- Opening Delimiter -

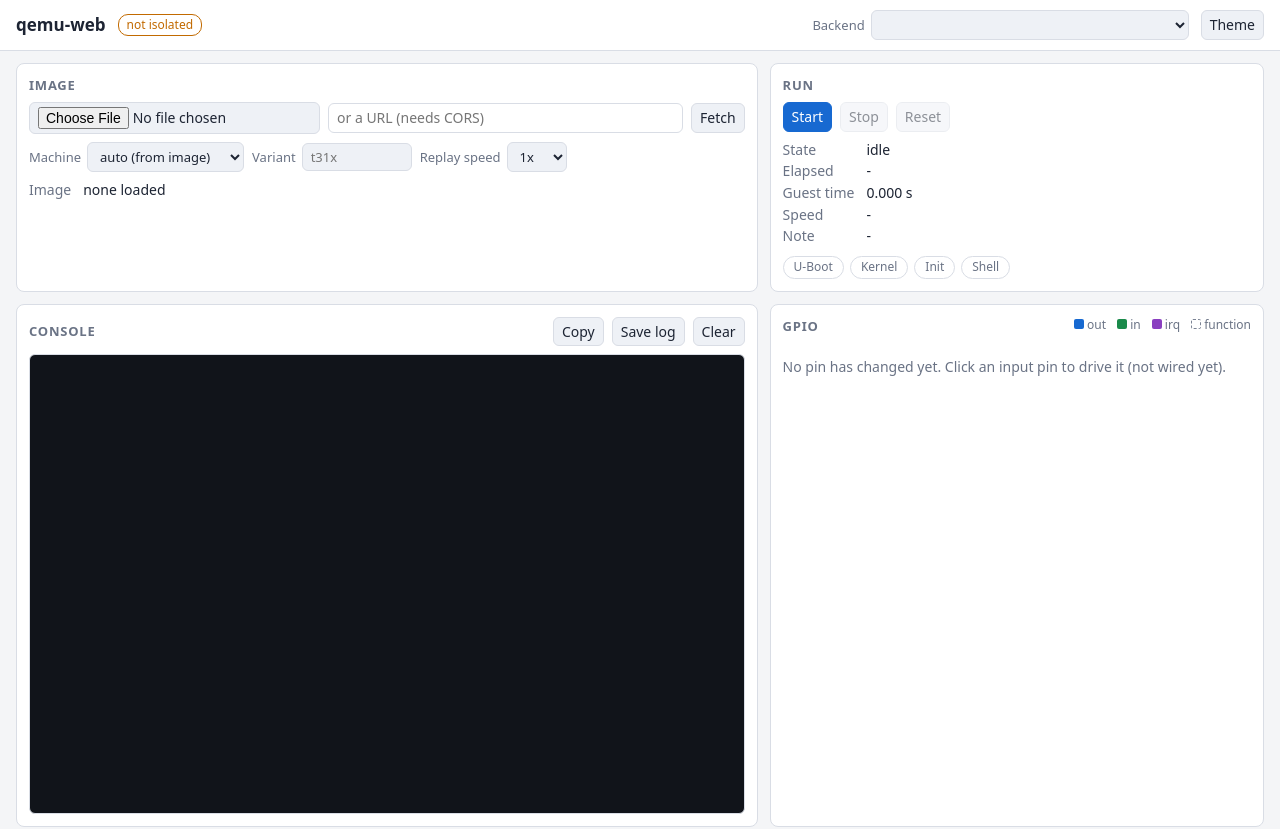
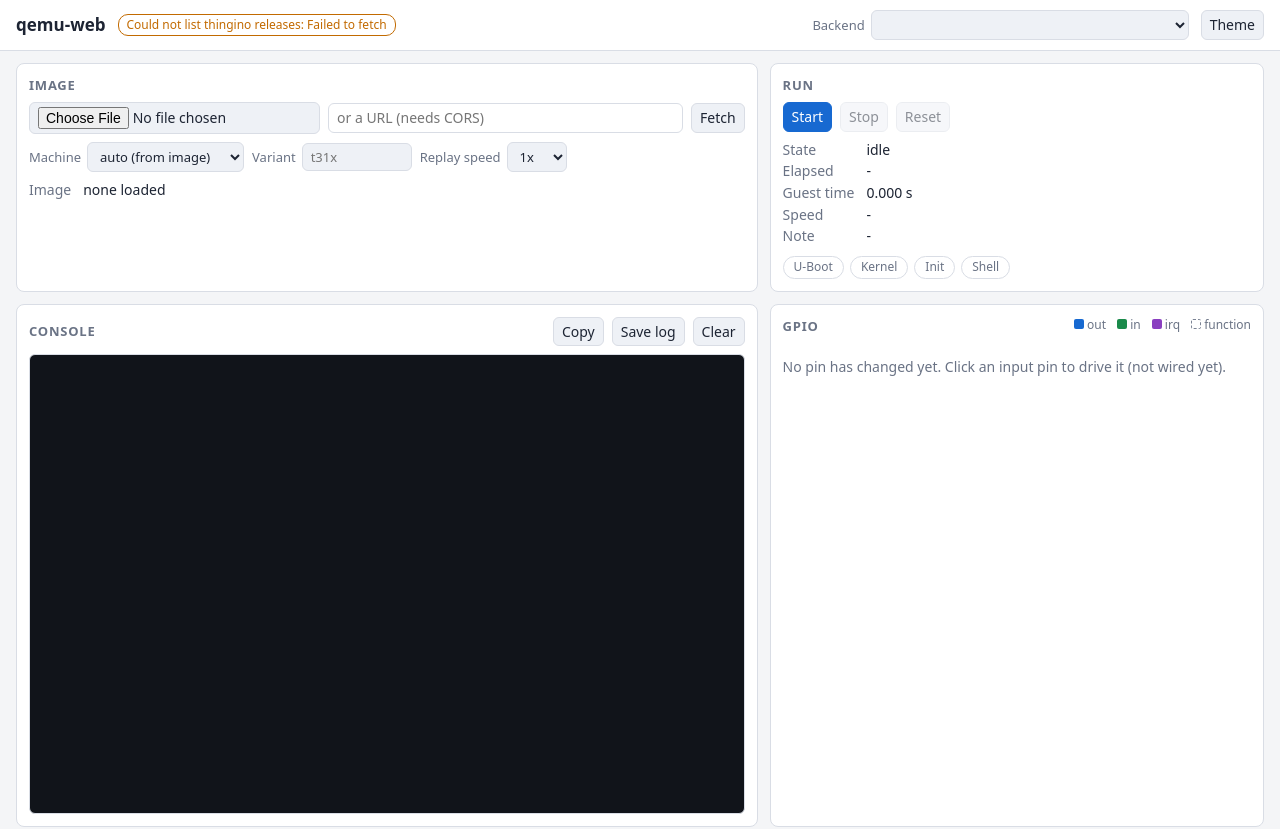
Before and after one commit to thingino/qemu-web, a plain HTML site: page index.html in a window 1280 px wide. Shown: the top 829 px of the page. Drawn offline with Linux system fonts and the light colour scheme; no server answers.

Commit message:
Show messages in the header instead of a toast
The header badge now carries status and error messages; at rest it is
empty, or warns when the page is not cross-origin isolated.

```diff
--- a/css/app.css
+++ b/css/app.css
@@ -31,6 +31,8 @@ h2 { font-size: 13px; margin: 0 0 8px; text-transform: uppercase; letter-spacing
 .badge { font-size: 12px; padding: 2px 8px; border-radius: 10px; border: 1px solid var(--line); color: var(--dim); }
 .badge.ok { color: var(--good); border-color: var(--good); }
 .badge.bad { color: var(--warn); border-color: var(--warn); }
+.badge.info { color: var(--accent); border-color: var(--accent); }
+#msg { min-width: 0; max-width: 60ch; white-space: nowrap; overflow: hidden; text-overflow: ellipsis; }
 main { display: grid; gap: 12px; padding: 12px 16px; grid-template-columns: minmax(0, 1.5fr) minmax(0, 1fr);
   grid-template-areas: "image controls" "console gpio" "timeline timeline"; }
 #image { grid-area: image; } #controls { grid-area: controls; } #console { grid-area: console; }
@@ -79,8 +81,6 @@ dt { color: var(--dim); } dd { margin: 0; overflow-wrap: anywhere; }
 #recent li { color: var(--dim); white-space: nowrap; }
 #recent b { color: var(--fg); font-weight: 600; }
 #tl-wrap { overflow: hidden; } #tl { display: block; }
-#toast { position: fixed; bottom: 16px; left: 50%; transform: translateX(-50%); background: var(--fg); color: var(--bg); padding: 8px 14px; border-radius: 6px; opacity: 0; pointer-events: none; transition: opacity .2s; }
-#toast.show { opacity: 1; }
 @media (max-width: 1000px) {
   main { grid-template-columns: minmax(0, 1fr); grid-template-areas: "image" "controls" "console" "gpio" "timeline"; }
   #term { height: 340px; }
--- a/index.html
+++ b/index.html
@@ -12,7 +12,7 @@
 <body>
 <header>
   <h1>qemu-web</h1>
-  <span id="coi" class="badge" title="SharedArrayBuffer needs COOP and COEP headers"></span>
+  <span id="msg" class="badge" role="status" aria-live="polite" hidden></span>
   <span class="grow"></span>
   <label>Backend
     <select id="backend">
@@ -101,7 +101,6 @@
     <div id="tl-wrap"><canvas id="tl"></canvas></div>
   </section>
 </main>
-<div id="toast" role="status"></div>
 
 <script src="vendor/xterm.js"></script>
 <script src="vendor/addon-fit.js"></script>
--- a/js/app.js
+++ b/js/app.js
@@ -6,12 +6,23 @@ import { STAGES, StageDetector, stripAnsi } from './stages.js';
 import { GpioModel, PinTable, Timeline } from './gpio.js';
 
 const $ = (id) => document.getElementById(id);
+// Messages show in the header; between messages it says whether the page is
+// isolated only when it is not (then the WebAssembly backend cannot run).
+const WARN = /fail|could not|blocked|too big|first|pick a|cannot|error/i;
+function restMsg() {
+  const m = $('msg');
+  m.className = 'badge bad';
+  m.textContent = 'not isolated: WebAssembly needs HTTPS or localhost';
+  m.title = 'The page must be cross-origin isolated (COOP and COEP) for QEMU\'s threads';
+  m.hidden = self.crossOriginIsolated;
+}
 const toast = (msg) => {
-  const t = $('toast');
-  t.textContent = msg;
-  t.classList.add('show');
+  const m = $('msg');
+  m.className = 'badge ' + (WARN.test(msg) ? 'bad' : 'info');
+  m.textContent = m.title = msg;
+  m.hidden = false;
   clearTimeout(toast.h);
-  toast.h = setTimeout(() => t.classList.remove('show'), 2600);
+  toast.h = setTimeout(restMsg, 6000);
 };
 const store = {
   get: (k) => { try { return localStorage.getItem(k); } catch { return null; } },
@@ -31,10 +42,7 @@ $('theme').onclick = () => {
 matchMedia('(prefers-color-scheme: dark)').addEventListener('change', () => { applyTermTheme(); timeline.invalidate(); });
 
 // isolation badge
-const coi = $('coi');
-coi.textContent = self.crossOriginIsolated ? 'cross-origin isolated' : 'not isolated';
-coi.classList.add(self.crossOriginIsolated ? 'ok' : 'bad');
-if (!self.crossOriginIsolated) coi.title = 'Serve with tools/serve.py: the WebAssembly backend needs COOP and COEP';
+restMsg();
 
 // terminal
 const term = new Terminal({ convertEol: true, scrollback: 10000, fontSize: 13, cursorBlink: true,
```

- Closing Delimiter -
- Opening Delimiter -

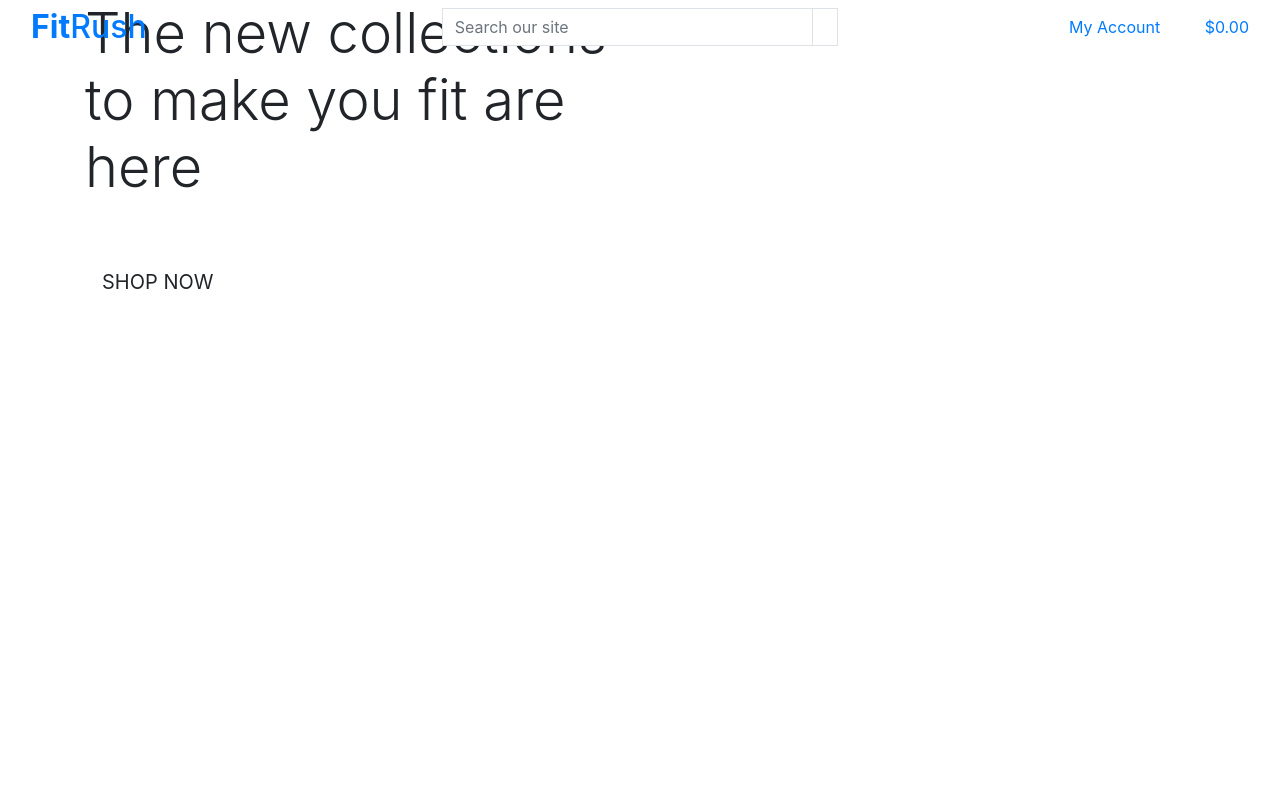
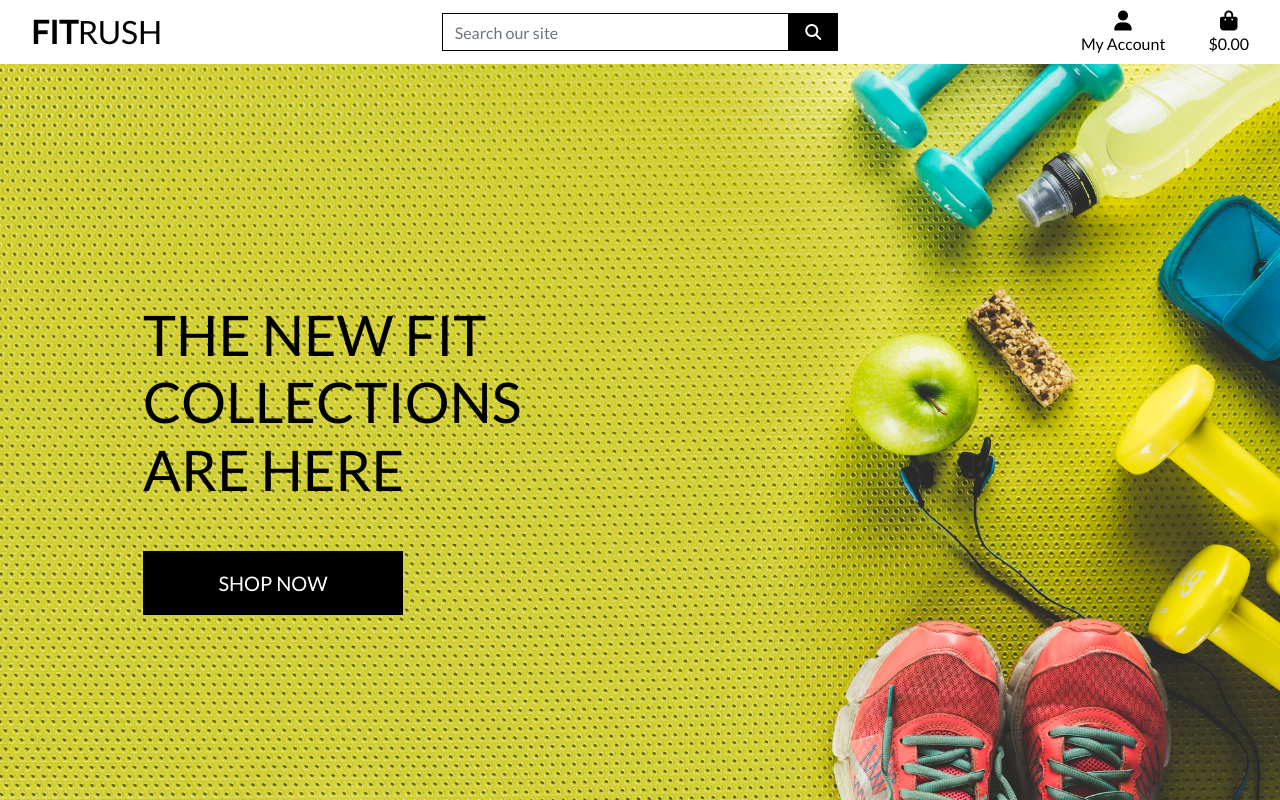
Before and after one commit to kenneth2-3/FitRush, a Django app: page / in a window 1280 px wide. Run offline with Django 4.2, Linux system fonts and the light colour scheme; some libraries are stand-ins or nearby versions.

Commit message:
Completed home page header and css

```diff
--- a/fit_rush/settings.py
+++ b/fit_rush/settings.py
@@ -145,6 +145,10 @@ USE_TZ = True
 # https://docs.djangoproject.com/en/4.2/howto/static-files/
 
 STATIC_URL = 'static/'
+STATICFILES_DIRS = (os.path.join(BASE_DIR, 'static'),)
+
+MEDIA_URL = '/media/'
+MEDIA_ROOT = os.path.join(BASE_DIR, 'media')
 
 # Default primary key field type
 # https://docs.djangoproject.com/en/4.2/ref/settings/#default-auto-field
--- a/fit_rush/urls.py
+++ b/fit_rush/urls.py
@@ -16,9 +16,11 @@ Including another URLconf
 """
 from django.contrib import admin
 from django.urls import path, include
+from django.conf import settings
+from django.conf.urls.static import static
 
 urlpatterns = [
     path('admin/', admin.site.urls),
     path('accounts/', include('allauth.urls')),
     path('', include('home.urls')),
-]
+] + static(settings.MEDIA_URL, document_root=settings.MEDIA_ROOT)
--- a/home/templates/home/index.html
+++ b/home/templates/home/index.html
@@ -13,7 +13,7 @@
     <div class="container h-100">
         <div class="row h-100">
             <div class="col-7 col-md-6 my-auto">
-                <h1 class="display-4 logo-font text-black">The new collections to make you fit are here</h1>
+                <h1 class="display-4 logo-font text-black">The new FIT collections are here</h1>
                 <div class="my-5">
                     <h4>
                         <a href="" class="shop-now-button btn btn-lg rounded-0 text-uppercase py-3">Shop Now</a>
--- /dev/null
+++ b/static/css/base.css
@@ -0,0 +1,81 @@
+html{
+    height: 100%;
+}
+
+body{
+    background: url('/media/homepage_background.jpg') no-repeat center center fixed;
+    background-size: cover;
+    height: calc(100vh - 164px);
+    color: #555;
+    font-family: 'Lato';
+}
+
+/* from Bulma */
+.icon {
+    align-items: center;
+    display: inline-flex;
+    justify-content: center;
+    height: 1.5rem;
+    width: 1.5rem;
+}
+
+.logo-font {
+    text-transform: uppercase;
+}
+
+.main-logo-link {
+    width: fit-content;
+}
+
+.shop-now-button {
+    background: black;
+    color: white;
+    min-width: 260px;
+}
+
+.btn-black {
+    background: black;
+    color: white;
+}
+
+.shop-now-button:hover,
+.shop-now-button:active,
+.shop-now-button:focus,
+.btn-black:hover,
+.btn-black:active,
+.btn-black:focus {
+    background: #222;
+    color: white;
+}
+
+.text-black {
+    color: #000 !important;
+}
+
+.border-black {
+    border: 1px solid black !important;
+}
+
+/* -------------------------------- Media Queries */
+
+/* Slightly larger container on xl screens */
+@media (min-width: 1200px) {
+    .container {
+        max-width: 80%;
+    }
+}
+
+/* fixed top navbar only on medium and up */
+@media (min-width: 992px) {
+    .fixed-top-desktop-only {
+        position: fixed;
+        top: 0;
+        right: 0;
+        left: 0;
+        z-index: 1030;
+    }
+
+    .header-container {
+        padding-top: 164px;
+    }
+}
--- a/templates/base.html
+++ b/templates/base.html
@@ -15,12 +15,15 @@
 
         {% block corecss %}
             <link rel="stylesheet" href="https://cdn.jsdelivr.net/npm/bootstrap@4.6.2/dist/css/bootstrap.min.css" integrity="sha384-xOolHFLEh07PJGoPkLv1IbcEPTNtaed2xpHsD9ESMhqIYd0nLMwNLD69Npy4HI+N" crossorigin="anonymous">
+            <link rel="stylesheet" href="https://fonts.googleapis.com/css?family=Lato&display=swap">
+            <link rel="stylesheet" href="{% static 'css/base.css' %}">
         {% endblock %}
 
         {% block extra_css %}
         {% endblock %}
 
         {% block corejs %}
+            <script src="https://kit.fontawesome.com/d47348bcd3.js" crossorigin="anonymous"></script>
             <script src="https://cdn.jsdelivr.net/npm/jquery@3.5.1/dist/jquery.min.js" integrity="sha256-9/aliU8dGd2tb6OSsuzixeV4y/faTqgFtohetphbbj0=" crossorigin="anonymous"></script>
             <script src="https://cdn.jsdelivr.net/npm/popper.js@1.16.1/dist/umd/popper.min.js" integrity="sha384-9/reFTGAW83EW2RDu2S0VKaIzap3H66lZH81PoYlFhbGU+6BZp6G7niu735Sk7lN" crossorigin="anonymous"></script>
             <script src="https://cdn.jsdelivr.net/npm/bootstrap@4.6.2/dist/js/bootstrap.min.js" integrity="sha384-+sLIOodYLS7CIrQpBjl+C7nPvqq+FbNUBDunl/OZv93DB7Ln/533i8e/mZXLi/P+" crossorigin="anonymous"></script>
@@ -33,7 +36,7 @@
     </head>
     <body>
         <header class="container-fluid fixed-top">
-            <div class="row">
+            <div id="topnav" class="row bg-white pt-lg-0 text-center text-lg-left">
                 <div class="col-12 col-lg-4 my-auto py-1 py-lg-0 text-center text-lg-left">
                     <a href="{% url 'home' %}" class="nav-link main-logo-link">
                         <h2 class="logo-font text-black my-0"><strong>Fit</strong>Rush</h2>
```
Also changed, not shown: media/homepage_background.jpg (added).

- Closing Delimiter -
- Opening Delimiter -

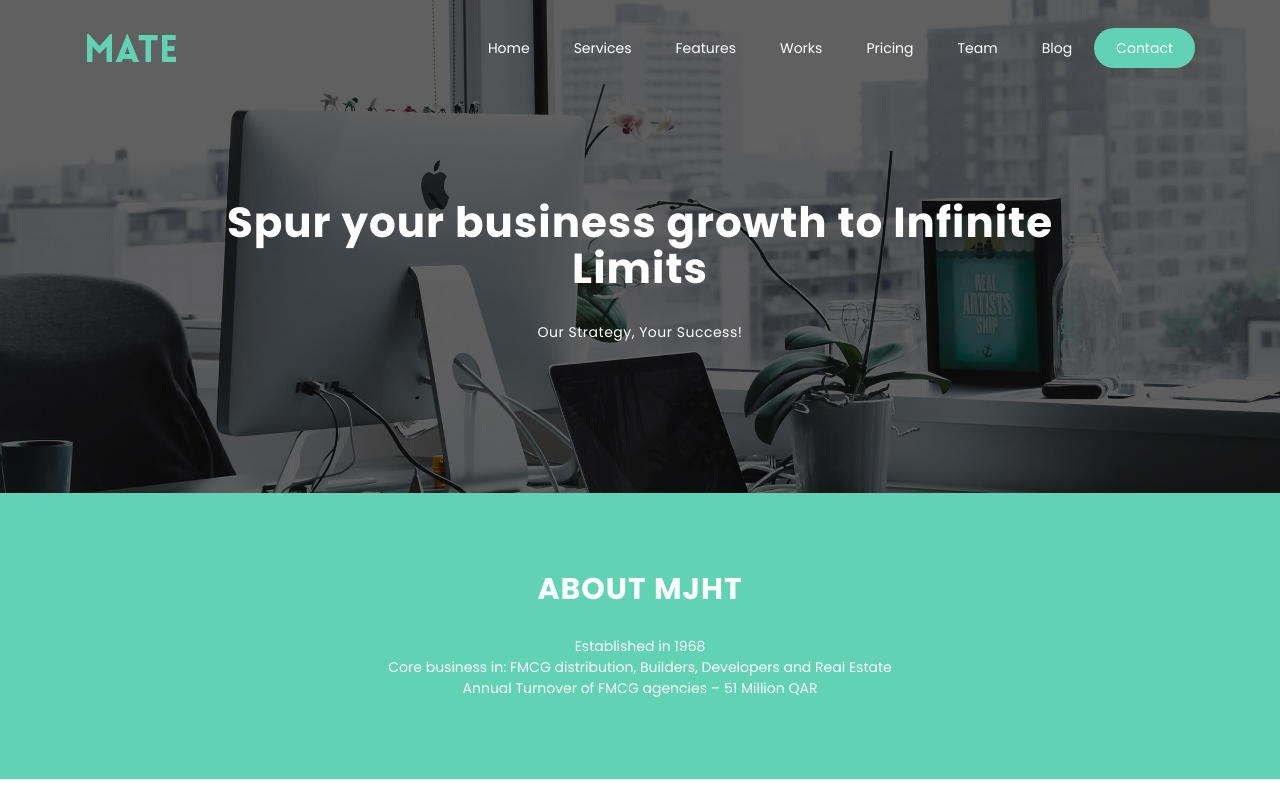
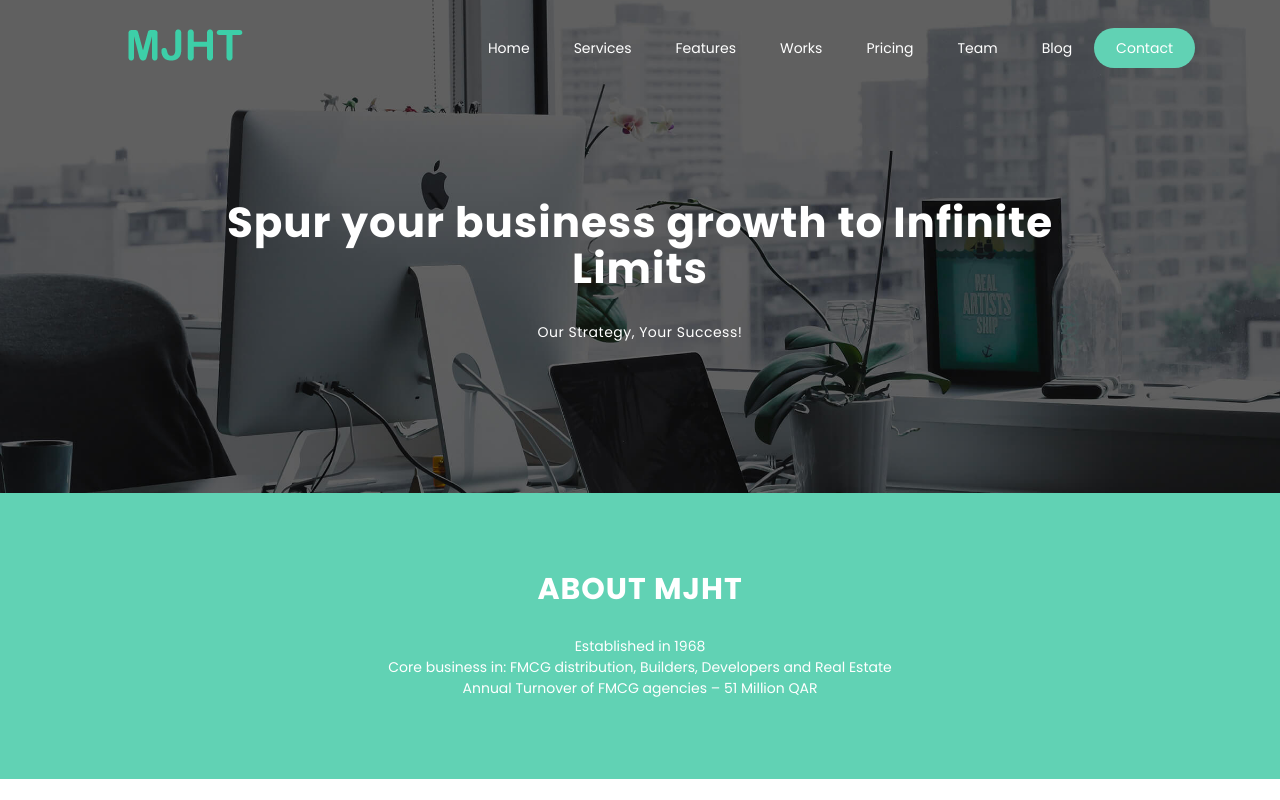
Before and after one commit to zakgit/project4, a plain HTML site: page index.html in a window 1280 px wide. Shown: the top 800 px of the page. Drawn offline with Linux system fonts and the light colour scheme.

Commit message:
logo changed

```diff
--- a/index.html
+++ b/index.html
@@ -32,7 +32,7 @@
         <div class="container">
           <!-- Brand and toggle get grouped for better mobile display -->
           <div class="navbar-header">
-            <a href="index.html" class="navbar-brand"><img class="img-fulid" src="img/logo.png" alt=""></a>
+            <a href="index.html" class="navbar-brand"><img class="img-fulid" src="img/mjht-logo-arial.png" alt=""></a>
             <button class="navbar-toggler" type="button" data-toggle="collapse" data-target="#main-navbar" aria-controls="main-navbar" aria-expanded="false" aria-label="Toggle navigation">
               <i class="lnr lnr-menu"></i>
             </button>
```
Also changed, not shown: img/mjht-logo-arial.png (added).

- Closing Delimiter -

**YOUR GOAL**
The answer should be nothing but the number of lines above that contain "button".

**RESULT BELOW**
7